__EXERCISE BRIEF__:
Without any of its pictures, the listing below should be output exactly.
════════════════════
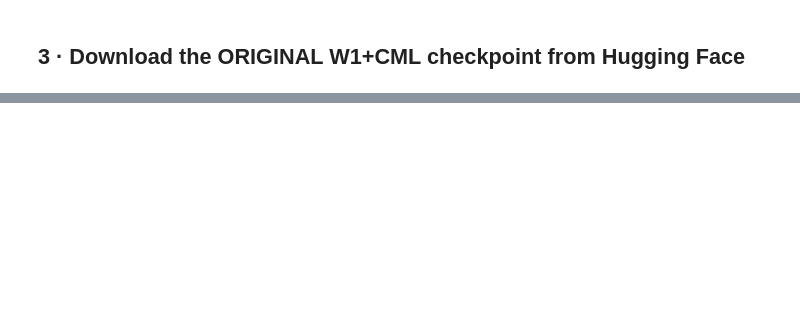
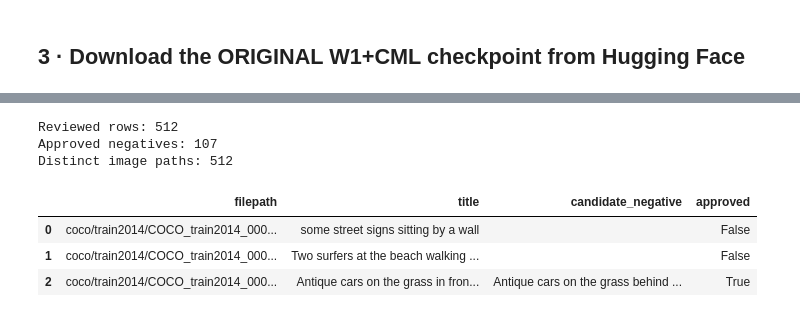
Before and after one commit to rifahnanjiba02-arch/vision-language-composition, a Jupyter notebook: scripts/MACCO_W1_CML_Visual_Patch_Noise_Controlled.ipynb, the cells around one changed output, grey strips where cells are left out. Cells and saved outputs as stored; diff of their text form; code cells hidden in the pictures; blank space fills up the shorter version.

```diff
--- a/scripts/MACCO_W1_CML_Visual_Patch_Noise_Controlled.ipynb
+++ b/scripts/MACCO_W1_CML_Visual_Patch_Noise_Controlled.ipynb
@@ -608,0 +139,36 @@ Selected patch rate: 0.611
+# %%
+audit_url = (f'https://raw.githubusercontent.com/{AUDIT_REPO}/'
+             f'{quote(AUDIT_REVISION, safe="")}/'
+             f'{quote(AUDIT_PATH, safe="/")}')
+audit_resp = requests.get(audit_url, timeout=90)
+audit_resp.raise_for_status()
+AUDIT_LOCAL = WORK / 'reviewed_cml_audit.csv'
+AUDIT_LOCAL.write_bytes(audit_resp.content)
+audit = pd.read_csv(AUDIT_LOCAL, keep_default_na=False)
+needed = {'row_id', 'filepath', 'title', 'candidate_negative', 'approved'}
+assert needed.issubset(audit.columns), f'Missing audit columns: {needed - set(audit.columns)}'
+audit['approved'] = audit['approved'].astype(str).str.strip().str.lower().isin(
+    ('true', '1', 'yes', 'y'))
+assert not audit[['filepath','title']].duplicated().any(), 'Audit contains repeated image/caption rows.'
+assert (audit['filepath'].astype(str).str.startswith('coco/train2014/')).all(), (
+    'Unexpected COCO split in audit; inspect before training.')
+assert not (audit.approved & audit.candidate_negative.astype(str).str.strip().eq('')).any()
+assert not (audit.approved & (audit.candidate_negative.str.strip() == audit.title.str.strip())).any()
+
+train_rows = audit.sort_values('row_id').head(REVIEWED_ROWS).copy().reset_index(drop=True)
+assert len(train_rows) == REVIEWED_ROWS, 'Not enough reviewed rows.'
+train_rows['positive_caption'] = train_rows.title.astype(str)
+train_rows['negative_caption'] = np.where(
+    train_rows.approved, train_rows.candidate_negative.astype(str), train_rows.title.astype(str))
+print('Reviewed rows:', len(train_rows))
+print('Approved negatives:', int(train_rows.approved.sum()))
+print('Distinct image paths:', train_rows.filepath.nunique())
+display(train_rows[['filepath','title','candidate_negative','approved']].head(3))
+# %% [output]
+Reviewed rows: 512
+Approved negatives: 107
+Distinct image paths: 512
+|  | filepath | title | candidate_negative | approved |
+| 0 | coco/train2014/COCO_train2014_000... | some street signs sitting by a wall |  | False |
+| 1 | coco/train2014/COCO_train2014_000... | Two surfers at the beach walking ... |  | False |
+| 2 | coco/train2014/COCO_train2014_000... | Antique cars on the grass in fron... | Antique cars on the grass behind ... | True |
```
Also changed, not shown: parts of 54 cells of this notebook.
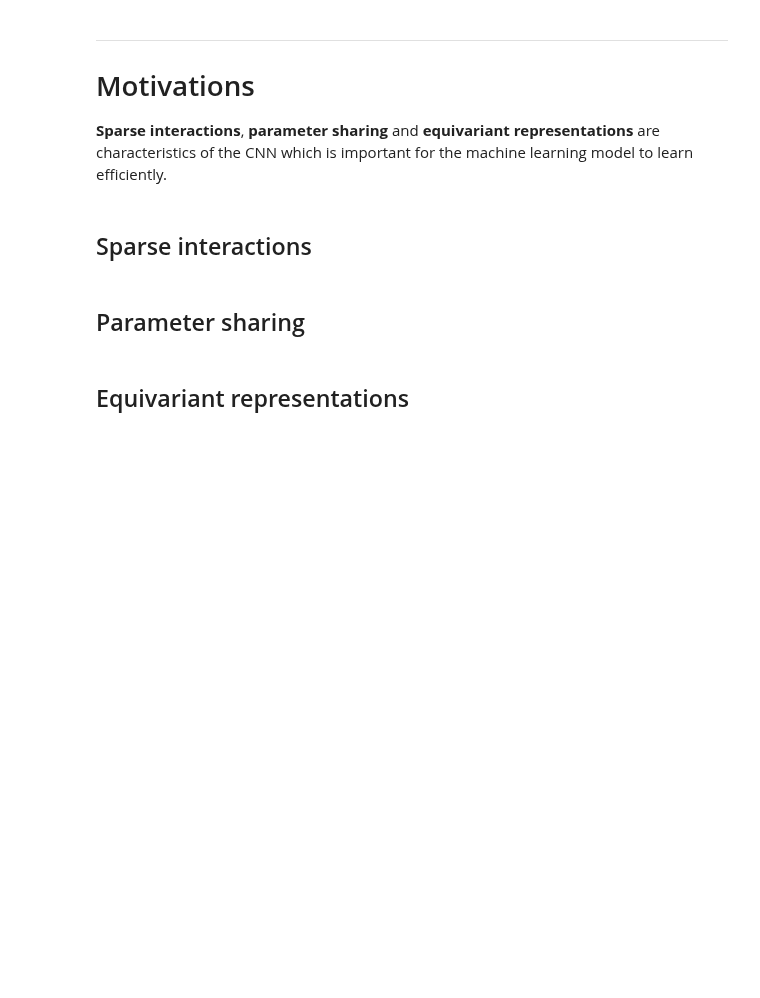
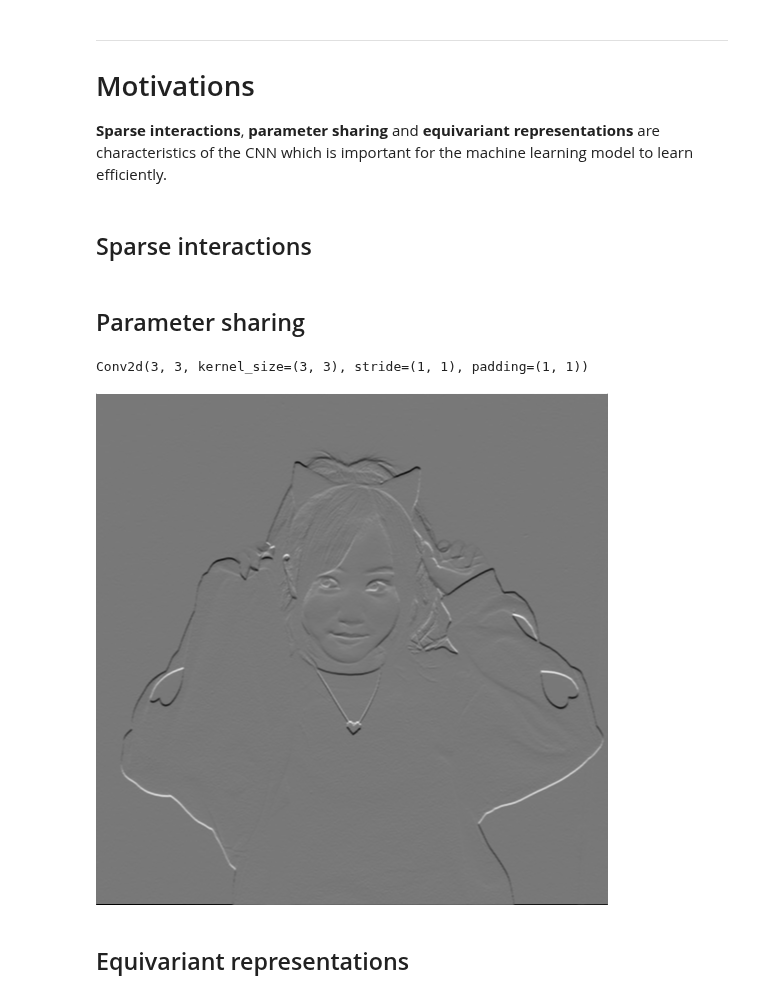
Before and after one commit to shinshoji01/gonken-lesson, a Jupyter notebook: 2020/10_Convolutional_Neural_Networks.ipynb, the cells around one changed output. Cells and saved outputs as stored; diff of their text form; code cells hidden in the pictures; blank space fills up the shorter version.

```diff
--- a/2020/10_Convolutional_Neural_Networks.ipynb
+++ b/2020/10_Convolutional_Neural_Networks.ipynb
@@ -45,2 +63,35 @@ characteristics of the CNN which is important for the machine learning model to
+# %%
+def min_max(x):
+    min = x.min(axis=axis, keepdims=True)
+    max = x.max(axis=axis, keepdims=True)
+    result = (x-min)/(max-min+1e-8)
+    return result
+# %%
+def image_from_output(output):
+    image_list = []
+    output = output.detach().to("cpu").numpy()
+    for i in range(output.shape[0]):
+        a = output[i]
+        a = np.tile(np.transpose(a, axes=(1,2,0)), (1,1,int(3/a.shape[0])))
+        a = min_max(a)*2**8
+        a[a>255] = 255
+        a = np.uint8(a)
+        a = Image.fromarray(a)
+        image_list.append(a)
+    return image_list
+# %%
+img = Image.open("./implements_10/Minami_Hoshino.jpg").crop((132, 0, 900, 768)).resize((512, 512))
+img = img.convert("RGB")
+image = transforms.ToTensor()(img).view(1, 3, 512, 512)
+# %%
+vertical_filter = generate_edge_filter(vertical=True)
+# %%
+vertical_filter
+# %% [output]
+Conv2d(3, 3, kernel_size=(3, 3), stride=(1, 1), padding=(1, 1))
+# %%
+image_from_output(vertical_filter(image))[0]
+# %% [output]
+[figure, added]
 # %% [markdown]
 ## Equivariant representations
```
Also changed, not shown: parts of 2 cells of this notebook.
════════════════════
__SOLUTION__:
Before and after one commit to rifahnanjiba02-arch/vision-language-composition, a Jupyter notebook: scripts/MACCO_W1_CML_Visual_Patch_Noise_Controlled.ipynb, the cells around one changed output, grey strips where cells are left out. Cells and saved outputs as stored; diff of their text form; code cells hidden in the pictures; blank space fills up the shorter version.

```diff
--- a/scripts/MACCO_W1_CML_Visual_Patch_Noise_Controlled.ipynb
+++ b/scripts/MACCO_W1_CML_Visual_Patch_Noise_Controlled.ipynb
@@ -608,0 +139,36 @@ Selected patch rate: 0.611
+# %%
+audit_url = (f'https://raw.githubusercontent.com/{AUDIT_REPO}/'
+             f'{quote(AUDIT_REVISION, safe="")}/'
+             f'{quote(AUDIT_PATH, safe="/")}')
+audit_resp = requests.get(audit_url, timeout=90)
+audit_resp.raise_for_status()
+AUDIT_LOCAL = WORK / 'reviewed_cml_audit.csv'
+AUDIT_LOCAL.write_bytes(audit_resp.content)
+audit = pd.read_csv(AUDIT_LOCAL, keep_default_na=False)
+needed = {'row_id', 'filepath', 'title', 'candidate_negative', 'approved'}
+assert needed.issubset(audit.columns), f'Missing audit columns: {needed - set(audit.columns)}'
+audit['approved'] = audit['approved'].astype(str).str.strip().str.lower().isin(
+    ('true', '1', 'yes', 'y'))
+assert not audit[['filepath','title']].duplicated().any(), 'Audit contains repeated image/caption rows.'
+assert (audit['filepath'].astype(str).str.startswith('coco/train2014/')).all(), (
+    'Unexpected COCO split in audit; inspect before training.')
+assert not (audit.approved & audit.candidate_negative.astype(str).str.strip().eq('')).any()
+assert not (audit.approved & (audit.candidate_negative.str.strip() == audit.title.str.strip())).any()
+
+train_rows = audit.sort_values('row_id').head(REVIEWED_ROWS).copy().reset_index(drop=True)
+assert len(train_rows) == REVIEWED_ROWS, 'Not enough reviewed rows.'
+train_rows['positive_caption'] = train_rows.title.astype(str)
+train_rows['negative_caption'] = np.where(
+    train_rows.approved, train_rows.candidate_negative.astype(str), train_rows.title.astype(str))
+print('Reviewed rows:', len(train_rows))
+print('Approved negatives:', int(train_rows.approved.sum()))
+print('Distinct image paths:', train_rows.filepath.nunique())
+display(train_rows[['filepath','title','candidate_negative','approved']].head(3))
+# %% [output]
+Reviewed rows: 512
+Approved negatives: 107
+Distinct image paths: 512
+|  | filepath | title | candidate_negative | approved |
+| 0 | coco/train2014/COCO_train2014_000... | some street signs sitting by a wall |  | False |
+| 1 | coco/train2014/COCO_train2014_000... | Two surfers at the beach walking ... |  | False |
+| 2 | coco/train2014/COCO_train2014_000... | Antique cars on the grass in fron... | Antique cars on the grass behind ... | True |
```
Also changed, not shown: parts of 54 cells of this notebook.
Before and after one commit to shinshoji01/gonken-lesson, a Jupyter notebook: 2020/10_Convolutional_Neural_Networks.ipynb, the cells around one changed output. Cells and saved outputs as stored; diff of their text form; code cells hidden in the pictures; blank space fills up the shorter version.

```diff
--- a/2020/10_Convolutional_Neural_Networks.ipynb
+++ b/2020/10_Convolutional_Neural_Networks.ipynb
@@ -45,2 +63,35 @@ characteristics of the CNN which is important for the machine learning model to
+# %%
+def min_max(x):
+    min = x.min(axis=axis, keepdims=True)
+    max = x.max(axis=axis, keepdims=True)
+    result = (x-min)/(max-min+1e-8)
+    return result
+# %%
+def image_from_output(output):
+    image_list = []
+    output = output.detach().to("cpu").numpy()
+    for i in range(output.shape[0]):
+        a = output[i]
+        a = np.tile(np.transpose(a, axes=(1,2,0)), (1,1,int(3/a.shape[0])))
+        a = min_max(a)*2**8
+        a[a>255] = 255
+        a = np.uint8(a)
+        a = Image.fromarray(a)
+        image_list.append(a)
+    return image_list
+# %%
+img = Image.open("./implements_10/Minami_Hoshino.jpg").crop((132, 0, 900, 768)).resize((512, 512))
+img = img.convert("RGB")
+image = transforms.ToTensor()(img).view(1, 3, 512, 512)
+# %%
+vertical_filter = generate_edge_filter(vertical=True)
+# %%
+vertical_filter
+# %% [output]
+Conv2d(3, 3, kernel_size=(3, 3), stride=(1, 1), padding=(1, 1))
+# %%
+image_from_output(vertical_filter(image))[0]
+# %% [output]
+[figure, added]
 # %% [markdown]
 ## Equivariant representations
```
Also changed, not shown: parts of 2 cells of this notebook.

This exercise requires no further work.